Silver Rain starts with an interesting premise and an attractive setting, then fails to capitalize on its strengths. The result was a story that should be more enjoyable than it was.
Barbara Sheridan's interesting premise is, as she says herself, a spin on "Sleeping Beauty." The year is 1797, and Alain Devereaux is waiting for his bride-to-be at the Church of Saint Louis in New Orleans. As Brigette Villard crosses the street to join him, she is run down and killed by a wagon team. Alain is devastated, so desperate that when an old woman -- rumored to be a witch -- offers him a chance to rejoin Brigette, he accepts.
He drinks Odette Bishop's potion and falls into a sleeplike trance that will last until Brigette is reborn. He will then awake and have exactly thirty days to convince the reborn Brigette that they are fated to be together. If he is unsuccessful, he will disappear at the end of the thirty days. Before Alain drinks the potion, Odette promises him that the women of her family will guard him and take care of him until he awakes.
By the time April 2000 rolls around, this duty has become an unwelcome burden. Danielle Curtis, the latest descendant of Odette to be charged with Alain's care, gave up a chance to compete in the Olympics to tend Alain. Even though she is attracted to his masculine beauty, she resents the effect "the guy in the attic" has had on her life.
After Danielle's fiancÚ dumps her, she goes up to the attic, saddened and lonely, and cuts a "gate" in the protective circle her spells have maintained around Alain. He wakes from his two centuries' sleep to confront both modern technology and an urgent search for his reincarnated Brigette.
That search is facilitated by modern technology. When Dani introduces Alain to television, he spots his Brigette on CNN. She is Cate George, a movie star whose career is on the rise. Cate is being considered for a starring role in a movie to be filmed in New Orleans, thus giving Alain an opportunity to meet her and convince her that the two of them are meant to be together.
Despite the rapidly growing attraction Dani and Alain feel, they are both sure that he must succeed in wooing Brigette or else cease to exist. So quickly does their attraction ripen, however, that we are left with far too many pages dwelling on the lovers' indecision concerning their future as a couple. A trite sub-plot involving Cate George and her manager was not enough to keep the narrative from dragging.
I have two different types of objections to how the plot was handled. The story is set in and around New Orleans, the most atmospheric of American cities, and then fails to exploit that atmosphere fully. Similarly, Alain's adjustment to the 21st century went very smoothly. In a narrative where the romance sometimes drags, more emphasis on his reactions to his new environment might have enlivened a romance that covers the same ground too often.

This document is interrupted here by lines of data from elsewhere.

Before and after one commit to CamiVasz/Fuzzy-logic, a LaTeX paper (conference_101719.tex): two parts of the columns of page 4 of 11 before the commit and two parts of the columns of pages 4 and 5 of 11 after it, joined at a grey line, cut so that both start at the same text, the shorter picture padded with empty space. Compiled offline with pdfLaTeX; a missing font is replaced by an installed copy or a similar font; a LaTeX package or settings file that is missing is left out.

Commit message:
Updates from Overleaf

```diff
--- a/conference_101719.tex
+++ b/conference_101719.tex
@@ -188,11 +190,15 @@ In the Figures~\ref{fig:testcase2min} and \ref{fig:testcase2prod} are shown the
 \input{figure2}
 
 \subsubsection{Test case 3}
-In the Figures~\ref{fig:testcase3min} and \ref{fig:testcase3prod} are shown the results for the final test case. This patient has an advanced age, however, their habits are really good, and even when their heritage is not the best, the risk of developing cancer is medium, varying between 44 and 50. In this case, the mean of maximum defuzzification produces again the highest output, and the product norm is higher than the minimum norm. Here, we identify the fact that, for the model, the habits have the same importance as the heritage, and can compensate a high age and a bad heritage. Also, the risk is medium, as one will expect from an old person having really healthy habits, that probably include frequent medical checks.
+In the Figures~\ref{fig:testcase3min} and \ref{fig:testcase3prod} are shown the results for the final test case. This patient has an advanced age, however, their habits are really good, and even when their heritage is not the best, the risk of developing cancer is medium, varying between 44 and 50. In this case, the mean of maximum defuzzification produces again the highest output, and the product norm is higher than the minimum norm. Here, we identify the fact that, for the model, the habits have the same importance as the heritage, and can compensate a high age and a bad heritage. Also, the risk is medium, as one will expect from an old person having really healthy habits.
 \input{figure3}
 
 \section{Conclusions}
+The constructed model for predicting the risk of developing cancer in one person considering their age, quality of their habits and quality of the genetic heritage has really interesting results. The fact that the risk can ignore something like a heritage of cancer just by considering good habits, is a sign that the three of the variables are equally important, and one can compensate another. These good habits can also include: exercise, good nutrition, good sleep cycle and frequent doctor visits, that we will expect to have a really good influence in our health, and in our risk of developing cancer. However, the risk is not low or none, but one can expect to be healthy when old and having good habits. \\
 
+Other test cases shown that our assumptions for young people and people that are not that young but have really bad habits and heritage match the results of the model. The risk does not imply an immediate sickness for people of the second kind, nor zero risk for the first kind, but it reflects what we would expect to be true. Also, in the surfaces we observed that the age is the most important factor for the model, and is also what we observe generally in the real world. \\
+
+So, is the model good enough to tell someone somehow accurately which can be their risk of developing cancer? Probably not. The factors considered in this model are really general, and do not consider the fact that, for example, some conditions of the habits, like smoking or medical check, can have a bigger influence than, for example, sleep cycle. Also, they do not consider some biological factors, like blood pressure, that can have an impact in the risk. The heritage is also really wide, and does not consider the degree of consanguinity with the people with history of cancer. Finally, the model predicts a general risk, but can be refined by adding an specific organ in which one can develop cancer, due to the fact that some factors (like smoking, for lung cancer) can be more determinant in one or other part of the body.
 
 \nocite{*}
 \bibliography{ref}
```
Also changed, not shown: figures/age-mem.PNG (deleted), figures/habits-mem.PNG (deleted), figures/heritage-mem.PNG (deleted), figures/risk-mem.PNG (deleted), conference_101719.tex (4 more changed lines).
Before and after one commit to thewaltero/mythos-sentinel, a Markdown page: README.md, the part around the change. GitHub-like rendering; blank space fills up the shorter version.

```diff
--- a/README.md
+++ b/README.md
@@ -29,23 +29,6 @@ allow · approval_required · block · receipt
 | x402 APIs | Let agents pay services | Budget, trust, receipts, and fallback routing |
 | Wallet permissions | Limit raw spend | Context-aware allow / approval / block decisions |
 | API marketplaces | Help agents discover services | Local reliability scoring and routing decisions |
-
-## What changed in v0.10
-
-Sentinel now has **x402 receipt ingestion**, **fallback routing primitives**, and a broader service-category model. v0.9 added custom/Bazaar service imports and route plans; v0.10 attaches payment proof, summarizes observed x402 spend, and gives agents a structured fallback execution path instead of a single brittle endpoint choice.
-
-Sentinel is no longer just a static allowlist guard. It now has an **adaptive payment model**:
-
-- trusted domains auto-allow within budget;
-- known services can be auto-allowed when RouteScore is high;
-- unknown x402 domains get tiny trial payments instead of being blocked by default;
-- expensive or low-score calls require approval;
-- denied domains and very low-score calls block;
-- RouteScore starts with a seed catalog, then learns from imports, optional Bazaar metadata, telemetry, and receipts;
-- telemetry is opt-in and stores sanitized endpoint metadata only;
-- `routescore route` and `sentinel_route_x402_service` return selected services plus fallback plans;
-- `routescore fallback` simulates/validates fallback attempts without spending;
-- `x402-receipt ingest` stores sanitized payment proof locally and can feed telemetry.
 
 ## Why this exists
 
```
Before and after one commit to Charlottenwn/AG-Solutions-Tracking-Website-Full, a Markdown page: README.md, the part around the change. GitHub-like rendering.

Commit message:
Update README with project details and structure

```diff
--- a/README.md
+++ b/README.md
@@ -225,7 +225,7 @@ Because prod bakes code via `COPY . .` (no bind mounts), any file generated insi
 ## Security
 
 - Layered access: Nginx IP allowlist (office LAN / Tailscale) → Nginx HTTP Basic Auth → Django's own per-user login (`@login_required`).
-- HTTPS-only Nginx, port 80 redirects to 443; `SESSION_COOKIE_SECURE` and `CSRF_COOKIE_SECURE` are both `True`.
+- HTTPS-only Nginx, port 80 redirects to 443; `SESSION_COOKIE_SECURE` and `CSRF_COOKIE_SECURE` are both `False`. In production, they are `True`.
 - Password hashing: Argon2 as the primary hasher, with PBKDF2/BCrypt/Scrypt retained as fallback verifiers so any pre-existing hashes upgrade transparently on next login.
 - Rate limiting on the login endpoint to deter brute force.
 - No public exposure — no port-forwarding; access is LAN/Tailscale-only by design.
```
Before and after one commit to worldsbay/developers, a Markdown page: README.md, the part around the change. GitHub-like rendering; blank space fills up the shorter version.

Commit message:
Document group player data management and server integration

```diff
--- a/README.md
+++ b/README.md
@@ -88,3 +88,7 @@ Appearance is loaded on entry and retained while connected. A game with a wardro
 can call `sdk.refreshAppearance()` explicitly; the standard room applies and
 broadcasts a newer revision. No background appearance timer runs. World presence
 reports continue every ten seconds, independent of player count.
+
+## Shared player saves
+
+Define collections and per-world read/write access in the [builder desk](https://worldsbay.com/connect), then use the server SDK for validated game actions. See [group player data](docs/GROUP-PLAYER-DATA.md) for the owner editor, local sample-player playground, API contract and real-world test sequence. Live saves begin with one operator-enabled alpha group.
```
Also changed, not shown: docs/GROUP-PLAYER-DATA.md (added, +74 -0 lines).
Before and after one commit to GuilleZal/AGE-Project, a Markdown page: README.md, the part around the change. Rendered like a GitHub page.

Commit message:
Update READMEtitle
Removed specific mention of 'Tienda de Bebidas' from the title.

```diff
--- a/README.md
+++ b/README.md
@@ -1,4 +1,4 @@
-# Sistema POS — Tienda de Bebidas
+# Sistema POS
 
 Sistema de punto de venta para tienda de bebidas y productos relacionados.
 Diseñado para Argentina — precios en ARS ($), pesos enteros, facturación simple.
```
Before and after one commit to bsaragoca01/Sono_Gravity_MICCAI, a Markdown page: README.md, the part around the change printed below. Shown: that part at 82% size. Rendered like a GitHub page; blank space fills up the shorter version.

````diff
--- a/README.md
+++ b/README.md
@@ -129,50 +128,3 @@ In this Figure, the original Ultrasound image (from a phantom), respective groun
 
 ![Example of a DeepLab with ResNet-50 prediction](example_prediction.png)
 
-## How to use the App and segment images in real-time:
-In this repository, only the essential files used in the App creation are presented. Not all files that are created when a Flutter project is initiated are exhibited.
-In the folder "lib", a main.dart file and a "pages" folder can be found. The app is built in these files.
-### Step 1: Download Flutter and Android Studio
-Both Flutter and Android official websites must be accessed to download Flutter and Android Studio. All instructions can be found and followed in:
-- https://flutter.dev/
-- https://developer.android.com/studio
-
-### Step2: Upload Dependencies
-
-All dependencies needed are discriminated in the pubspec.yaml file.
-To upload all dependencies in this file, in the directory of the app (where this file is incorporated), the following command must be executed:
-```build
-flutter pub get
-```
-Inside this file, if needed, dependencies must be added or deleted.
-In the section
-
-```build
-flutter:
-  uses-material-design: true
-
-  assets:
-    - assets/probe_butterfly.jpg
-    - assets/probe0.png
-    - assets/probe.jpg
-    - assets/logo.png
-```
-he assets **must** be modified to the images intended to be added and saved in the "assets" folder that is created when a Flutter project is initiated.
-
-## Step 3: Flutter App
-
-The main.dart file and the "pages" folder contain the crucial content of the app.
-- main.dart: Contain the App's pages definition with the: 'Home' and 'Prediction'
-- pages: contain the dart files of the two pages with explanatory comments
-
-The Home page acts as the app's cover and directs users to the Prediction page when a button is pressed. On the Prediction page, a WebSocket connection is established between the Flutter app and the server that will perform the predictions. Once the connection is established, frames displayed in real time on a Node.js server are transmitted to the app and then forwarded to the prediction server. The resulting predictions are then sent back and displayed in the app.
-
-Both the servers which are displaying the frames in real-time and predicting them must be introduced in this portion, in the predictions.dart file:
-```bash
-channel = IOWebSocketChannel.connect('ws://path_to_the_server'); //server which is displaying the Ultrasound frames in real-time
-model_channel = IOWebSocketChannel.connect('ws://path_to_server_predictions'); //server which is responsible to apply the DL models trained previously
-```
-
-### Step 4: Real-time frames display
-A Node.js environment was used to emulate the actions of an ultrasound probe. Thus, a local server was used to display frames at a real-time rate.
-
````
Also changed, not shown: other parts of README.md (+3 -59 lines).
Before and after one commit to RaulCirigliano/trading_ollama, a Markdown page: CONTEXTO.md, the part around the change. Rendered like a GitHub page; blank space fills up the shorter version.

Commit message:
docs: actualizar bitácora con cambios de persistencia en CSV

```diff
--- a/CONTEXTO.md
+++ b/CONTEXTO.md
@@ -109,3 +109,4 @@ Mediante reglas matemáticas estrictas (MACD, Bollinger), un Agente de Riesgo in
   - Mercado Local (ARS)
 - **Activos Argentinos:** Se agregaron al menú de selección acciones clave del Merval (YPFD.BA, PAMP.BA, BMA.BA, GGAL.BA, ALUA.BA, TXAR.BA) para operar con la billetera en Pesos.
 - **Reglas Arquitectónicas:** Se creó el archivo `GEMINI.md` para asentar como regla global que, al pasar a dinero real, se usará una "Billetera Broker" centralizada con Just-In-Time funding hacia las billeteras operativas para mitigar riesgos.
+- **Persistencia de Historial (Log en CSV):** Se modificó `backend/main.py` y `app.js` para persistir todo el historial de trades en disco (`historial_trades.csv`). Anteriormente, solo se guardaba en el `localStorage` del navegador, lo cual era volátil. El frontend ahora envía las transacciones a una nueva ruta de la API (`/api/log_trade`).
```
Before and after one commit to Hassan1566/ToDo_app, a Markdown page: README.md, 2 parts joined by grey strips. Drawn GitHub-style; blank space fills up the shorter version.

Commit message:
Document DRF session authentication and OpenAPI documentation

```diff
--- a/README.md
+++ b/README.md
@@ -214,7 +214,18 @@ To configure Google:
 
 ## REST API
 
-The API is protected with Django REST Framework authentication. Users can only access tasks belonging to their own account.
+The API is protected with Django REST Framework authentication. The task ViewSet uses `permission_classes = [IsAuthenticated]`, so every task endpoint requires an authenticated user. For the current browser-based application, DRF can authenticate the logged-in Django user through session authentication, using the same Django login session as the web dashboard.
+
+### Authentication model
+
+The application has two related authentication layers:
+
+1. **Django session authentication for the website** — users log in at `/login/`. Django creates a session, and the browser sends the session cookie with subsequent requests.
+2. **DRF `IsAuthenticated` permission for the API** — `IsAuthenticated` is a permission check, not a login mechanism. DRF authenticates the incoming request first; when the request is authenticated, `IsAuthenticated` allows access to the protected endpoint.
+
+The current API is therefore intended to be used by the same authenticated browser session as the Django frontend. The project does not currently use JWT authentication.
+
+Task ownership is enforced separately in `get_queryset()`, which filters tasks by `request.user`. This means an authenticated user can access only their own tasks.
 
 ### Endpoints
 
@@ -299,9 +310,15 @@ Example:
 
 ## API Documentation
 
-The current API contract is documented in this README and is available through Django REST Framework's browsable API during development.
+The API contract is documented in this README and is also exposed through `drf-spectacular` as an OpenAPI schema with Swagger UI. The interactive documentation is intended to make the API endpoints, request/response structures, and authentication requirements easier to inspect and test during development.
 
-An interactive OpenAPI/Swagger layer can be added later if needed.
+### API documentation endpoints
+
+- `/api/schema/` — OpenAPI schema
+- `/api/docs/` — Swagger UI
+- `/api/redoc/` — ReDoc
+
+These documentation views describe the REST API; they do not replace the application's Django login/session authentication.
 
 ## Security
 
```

Besides failing to use her interesting story elements fully, Sheridan has given Dani an irritating "best friend." McKenna, like Dani, is a witch and a practicing Wiccan, a woman with an annoying laugh, a tendency to elbow Dani in the ribs, and a propensity for asking Dani very personal questions. It was difficult to understand why Dani felt so close to this annoying woman.
Finally, in a story with fantastic elements, I look carefully at the consistency of the author's world building. Are there rules governing the supernatural elements? Do events follow a logical path within the framework the author has created? In the case of Silver Rain, the answer to both questions is, ultimately, No. Sheridan's world holds together nicely until the very end. At that point Cate George's fate is determined by a magical intervention never hinted at earlier in the narrative.
Despite competent writing by Sheridan and a pair of cute cats in supporting roles, the drawbacks outweighed the virtues of Silver Rain.
--Nancy J. Silberstein